ACDS submission to the ARC review calls for the importance and interrelationships across the entire research value chain to be supported


The ACDS made the following submission to the 2022 review of the Australian Research Council Act.

The ARC Act should require the ARC to consider the importance and interrelationships across the entire research value chain, from scientific discovery and knowledge generation, through to translation, application and impact, and everything in between. 

The primary purpose of the ARC however should be to support fundamental research and its role within that value chain. It should support the advancement of knowledge without regard to its purpose, but it should also include programs that strongly support and encourage the interplay of that knowledge with other parts of the value chain.

Currently, programs such as the Linkage Program and Industrial Transformation Research Program play this latter role. The primary goal of these programs should be to foster interplay between academic researchers and other participants in the research value chain; to encourage an exchange of ideas, mutual understanding of goals and culture, and greater flexibility to transition between university and non-university roles.

In general, such programs should not be for commercialisation or other applications for their own sake. These activities are generally the focus of other players in the research value chain and should be evaluated accordingly. The primary role of these ARC programs should be to encourage academic participation in translational research and commercialisation in order to promote and sustain a culture of productive connection into the value chain.

It is important not to concede the bigger picture of the research value chain by focusing narrowly on a split between fundamental and translational research. Rather than casting these aspects into opposition within a zero-sum game, they should be seen in a wider context of the synergies between them. It should be clear that the purpose of the ARC is to support fundamental research, both in its discovery and its translation.

Equity and Diversity

The ACDS supports the inclusion of a commitment to equity and diversity in the ARC act.

In terms of process, it sees merit in the quota systems being explored by the NHMRC. Such a quota system should align with progress towards discipline-specific diversity targets and ‘stretch targets’, and act as an enabler to achieve these. Diversity should be considered in the broadest sense, including, but not limited to, gender. 


The ACDS supports the reinstatement of a Governing Board as articulated in the ARC Consultation paper, including the proposed terms of reference. Board members need to be recognised for a deep understanding of and commitment to fundamental research and its role in the research value chain. The Board needs to be accountable for ensuring that the ARC addresses the broader purposes of the agency.

The ACDS accepts that it is the Minister’s responsibility to ensure that the Board and CEO are acting in accordance with the ARC Act, delivering on the broad outcomes agreed upon, and acting in the national interest generally. Ministerial interventions should be with the Board and CEO. The ACDS does not agree that the Minister should have the power to reject individual grants which have been exhaustively reviewed by specialists in relevant discipline areas.

Grant Approval

The ACDS is aware of the reference to the Haldane Principle (that funding priorities should be determined by experts and not by politicians) in the submission to this Review by Science and Technology Australia.

The ACDS strongly supports the inclusion of the Haldane Principle in the ARC act as a means of enshrining appropriately the role of peer review.

National Interest Test

It is essential that federal funding is supporting activities that will ultimately benefit Australians, however it is critical that this is considered in the broadest sense.
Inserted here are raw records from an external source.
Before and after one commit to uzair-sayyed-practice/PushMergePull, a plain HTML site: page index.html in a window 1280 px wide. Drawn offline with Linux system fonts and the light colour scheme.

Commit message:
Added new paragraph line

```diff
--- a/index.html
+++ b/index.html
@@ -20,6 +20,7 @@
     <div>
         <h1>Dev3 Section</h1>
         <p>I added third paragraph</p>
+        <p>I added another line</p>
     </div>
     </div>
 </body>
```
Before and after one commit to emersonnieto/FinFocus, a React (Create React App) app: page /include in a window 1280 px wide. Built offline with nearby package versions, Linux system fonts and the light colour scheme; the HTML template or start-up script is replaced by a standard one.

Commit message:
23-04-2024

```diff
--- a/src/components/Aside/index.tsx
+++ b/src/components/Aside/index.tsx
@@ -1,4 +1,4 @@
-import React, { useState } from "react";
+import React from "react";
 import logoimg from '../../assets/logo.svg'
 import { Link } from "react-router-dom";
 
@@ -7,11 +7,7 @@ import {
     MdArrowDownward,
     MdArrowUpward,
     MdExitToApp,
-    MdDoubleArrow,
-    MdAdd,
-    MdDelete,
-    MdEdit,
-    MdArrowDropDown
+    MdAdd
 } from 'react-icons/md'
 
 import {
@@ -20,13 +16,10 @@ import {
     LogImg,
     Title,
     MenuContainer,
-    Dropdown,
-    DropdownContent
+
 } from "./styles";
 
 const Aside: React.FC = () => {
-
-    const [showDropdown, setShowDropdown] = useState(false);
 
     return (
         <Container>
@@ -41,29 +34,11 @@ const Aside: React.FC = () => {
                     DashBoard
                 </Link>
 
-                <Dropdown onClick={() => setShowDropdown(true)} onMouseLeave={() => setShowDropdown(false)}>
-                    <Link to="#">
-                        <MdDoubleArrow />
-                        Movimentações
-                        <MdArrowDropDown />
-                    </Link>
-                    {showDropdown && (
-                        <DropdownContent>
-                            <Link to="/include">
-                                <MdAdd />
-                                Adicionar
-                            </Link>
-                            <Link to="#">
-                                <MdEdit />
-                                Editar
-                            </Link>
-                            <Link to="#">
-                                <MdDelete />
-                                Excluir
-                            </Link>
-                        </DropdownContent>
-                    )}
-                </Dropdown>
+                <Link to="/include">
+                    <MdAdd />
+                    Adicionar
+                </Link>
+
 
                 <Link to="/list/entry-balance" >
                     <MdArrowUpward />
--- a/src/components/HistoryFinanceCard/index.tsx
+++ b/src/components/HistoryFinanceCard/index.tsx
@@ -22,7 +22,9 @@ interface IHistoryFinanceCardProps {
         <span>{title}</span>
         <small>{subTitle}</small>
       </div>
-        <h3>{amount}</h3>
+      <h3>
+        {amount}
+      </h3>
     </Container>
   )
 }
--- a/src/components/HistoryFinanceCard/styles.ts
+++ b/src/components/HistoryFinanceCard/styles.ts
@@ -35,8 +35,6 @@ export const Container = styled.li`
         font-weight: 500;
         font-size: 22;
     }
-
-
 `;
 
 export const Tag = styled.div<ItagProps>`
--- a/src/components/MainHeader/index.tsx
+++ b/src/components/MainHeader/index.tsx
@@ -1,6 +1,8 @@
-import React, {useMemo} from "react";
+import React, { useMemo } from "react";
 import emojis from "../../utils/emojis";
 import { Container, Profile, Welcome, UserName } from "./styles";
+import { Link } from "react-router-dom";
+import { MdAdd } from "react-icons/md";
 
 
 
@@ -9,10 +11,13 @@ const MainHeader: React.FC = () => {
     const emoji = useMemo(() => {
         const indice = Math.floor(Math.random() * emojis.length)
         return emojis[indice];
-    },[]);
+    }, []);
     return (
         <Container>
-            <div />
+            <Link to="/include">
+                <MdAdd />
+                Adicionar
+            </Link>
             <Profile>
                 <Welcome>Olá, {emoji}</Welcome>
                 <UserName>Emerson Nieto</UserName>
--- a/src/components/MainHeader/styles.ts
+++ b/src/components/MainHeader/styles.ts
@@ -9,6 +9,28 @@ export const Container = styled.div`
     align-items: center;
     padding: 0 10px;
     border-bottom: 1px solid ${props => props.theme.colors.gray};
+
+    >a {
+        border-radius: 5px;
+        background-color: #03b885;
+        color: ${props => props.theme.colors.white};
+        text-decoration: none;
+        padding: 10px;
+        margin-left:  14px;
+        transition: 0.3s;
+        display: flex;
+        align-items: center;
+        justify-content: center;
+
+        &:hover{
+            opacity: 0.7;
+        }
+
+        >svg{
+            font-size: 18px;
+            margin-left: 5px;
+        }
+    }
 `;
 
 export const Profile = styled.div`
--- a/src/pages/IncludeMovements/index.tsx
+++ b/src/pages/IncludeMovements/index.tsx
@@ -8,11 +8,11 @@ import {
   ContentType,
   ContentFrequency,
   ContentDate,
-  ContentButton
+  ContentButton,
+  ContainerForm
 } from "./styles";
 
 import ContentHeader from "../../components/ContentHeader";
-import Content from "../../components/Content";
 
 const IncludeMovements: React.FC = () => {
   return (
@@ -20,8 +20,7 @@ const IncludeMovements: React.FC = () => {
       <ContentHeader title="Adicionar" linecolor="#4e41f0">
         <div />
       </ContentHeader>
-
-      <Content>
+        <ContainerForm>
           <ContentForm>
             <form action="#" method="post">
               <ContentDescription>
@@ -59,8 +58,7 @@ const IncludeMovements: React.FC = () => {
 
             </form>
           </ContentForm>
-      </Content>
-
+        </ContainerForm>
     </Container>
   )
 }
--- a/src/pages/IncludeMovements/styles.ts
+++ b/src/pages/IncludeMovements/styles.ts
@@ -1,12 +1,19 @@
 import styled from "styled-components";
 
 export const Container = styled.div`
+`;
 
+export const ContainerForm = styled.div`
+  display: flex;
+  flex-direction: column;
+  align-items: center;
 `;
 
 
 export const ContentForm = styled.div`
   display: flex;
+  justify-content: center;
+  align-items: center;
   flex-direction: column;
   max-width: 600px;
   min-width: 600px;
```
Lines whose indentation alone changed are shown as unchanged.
This may include immediate or medium-term impacts on the development of products or technologies, or important changes to policies or procedures, but must also include long-term benefits arising from new knowledge, that may not yet be able to be articulated. The reputational benefits of internationally recognized research excellence and impact must also be valued when considering the national benefit of research.

In terms of who considers any such statements, the ACDS is of the firm view that this should also align with the Haldane Principle, this is that this be limited to per reviewers and the College of Experts, and not influenced by political points of view which may not always be in the long term interests of research outcomes.

ERA and EI

The ACDS believes that the ERA no longer serves a useful purpose. It diverts resources, both in money and human effort, from more important research initiatives. We understand that this view is widely shared.

The ACDS is supportive of quality assurance in respect of Australia’s research effort and the deployment of limited funds to support that effort. How this is best done is a matter to be explored separately.

The ACDS is also supportive of some form of Engagement and Impact exercise, in line with assuring the quality of the engagement of fundamental research in the wider research value chain.

December 14, 2022